“It was really good that someone of his distinction,  who was so distinguished, devoted so much time to Leicester.  He was a regular attendee at the Richard Attenborough Centre Advisory Board and he made a huge difference.  He was always aspirational about what we should be doing - he was inspiring and creative.”

Professor Burgess said Lord Attenborough’s extensive links and contacts also benefitted the University with influential speakers and guests attending events on campus.

One of the things that always impressed me was the sheer energy and dynamism of the individual,” added Professor Burgess.

You can listen to Professor Burgess recount his memories of Lord Attenborough here.


Louisa Milburn Louisa Milburn, co-director of Embrace Arts, the University of Leicester arts centre housed in the Richard Attenborough Centre, said:

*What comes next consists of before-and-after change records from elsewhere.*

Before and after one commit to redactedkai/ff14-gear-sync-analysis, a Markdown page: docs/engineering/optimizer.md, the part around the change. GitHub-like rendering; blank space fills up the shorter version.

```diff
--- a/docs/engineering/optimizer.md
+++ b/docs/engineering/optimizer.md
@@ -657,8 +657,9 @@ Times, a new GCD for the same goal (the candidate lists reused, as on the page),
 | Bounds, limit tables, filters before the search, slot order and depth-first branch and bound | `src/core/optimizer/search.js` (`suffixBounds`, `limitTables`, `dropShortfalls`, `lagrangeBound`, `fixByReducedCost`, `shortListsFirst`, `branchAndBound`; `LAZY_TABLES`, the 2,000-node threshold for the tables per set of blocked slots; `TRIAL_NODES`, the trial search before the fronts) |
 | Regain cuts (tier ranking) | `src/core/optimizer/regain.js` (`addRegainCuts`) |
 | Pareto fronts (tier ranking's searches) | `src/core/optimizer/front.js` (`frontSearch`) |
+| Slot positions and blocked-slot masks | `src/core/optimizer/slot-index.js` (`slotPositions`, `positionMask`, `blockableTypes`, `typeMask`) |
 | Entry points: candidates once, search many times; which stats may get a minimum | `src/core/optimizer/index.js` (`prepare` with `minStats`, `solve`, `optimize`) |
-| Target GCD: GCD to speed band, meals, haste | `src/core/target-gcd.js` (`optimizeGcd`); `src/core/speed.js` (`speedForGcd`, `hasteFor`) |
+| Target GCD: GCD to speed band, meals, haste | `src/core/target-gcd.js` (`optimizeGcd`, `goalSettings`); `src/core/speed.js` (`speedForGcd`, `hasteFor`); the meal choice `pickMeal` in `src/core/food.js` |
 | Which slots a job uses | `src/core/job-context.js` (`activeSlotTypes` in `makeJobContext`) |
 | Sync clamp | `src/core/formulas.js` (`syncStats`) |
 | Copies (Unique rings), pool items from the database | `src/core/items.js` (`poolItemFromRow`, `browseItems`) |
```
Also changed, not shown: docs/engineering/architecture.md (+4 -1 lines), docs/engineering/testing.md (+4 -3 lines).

A long time supporter of disability and the arts, Richard spearheaded the campaign that led to the opening of the Richard Attenborough Centre in 1997.

“The Centre's design won awards for its accessibility - at a time before legislation made this a requirement. The Richard Attenborough Centre continues to champion inclusivity through its engagement with disability audiences, artists and community groups and its involvement in the national arts and disability scene.

“Richard was passionate about access to high quality arts provision for everyone and Embrace Arts gives opportunities to engage, create and experience a wide variety of activity: from creative learning to a vibrant events programme - all housed in the Richard Attenborough Centre at the University of Leicester. 

“When I arrived at the University in 2005, Richard was one of the first people to contact me to congratulate me on my appointment. He continued to be a great supporter of the centre and a personal mentor, giving support and advice right up until he became ill.

“Richard was a great believer in creating positive change and was excited about the planned gallery extension at Embrace Arts due to open in 2015. His disability and the arts legacy will continue through our future programmes that will explore new ways to ensure the arts are accessible to all

You can listen to Louisa’s memories of Lord Attenborough, along with those of a number of others, here.

Louisa Milburn reflects on the life and legacy of Lord Attenborough on The Conversation


Former Vice-Chancellor of the University Dr Ken Edwards said: "Dickie (for it became clear that he was happy for me to address him thus) Attenborough was warm-hearted, generous and kind. His success and fame and his elevation to the House of Lords did not in any way reduce his feelings of concern for others, especially those who had suffered misfortune. The University owes a great deal to him, while for me it has been a great privilege to have known such a wonderful man."

Eleanor Hartley, founding director of the Richard Attenborough Centre, said: "I was very upset when I heard the news. He was such an influence on my life for the last 25 years.

Eleanor Hartley"He believed in using his influence and resources to help people. He worked tirelessly to make the Richard Attenborough Centre a reality and changed the lives of many of us who were involved in the Centre, either as staff or students.

"He was a good person."

You can access more tributes, images, video and information here.

The site was created to mark Lord Attenborough’s 90th birthday in August 2013, by Embrace Arts at the University of Leicester and Phoenix who reached out to people in Leicester whose lives Richard had touched and asked them to recall their experiences and memories. This website includes more detailed interviews and histories as well as Attenborough material from the East Midlands Oral History Archive. It provides a living record of these memories

You can read Professor Burgess’s introduction on the occasion of Lord Attenborough being bestowed a Distinguished Honorary Fellowship here:

Further tributes will be posted on the Embrace Arts website.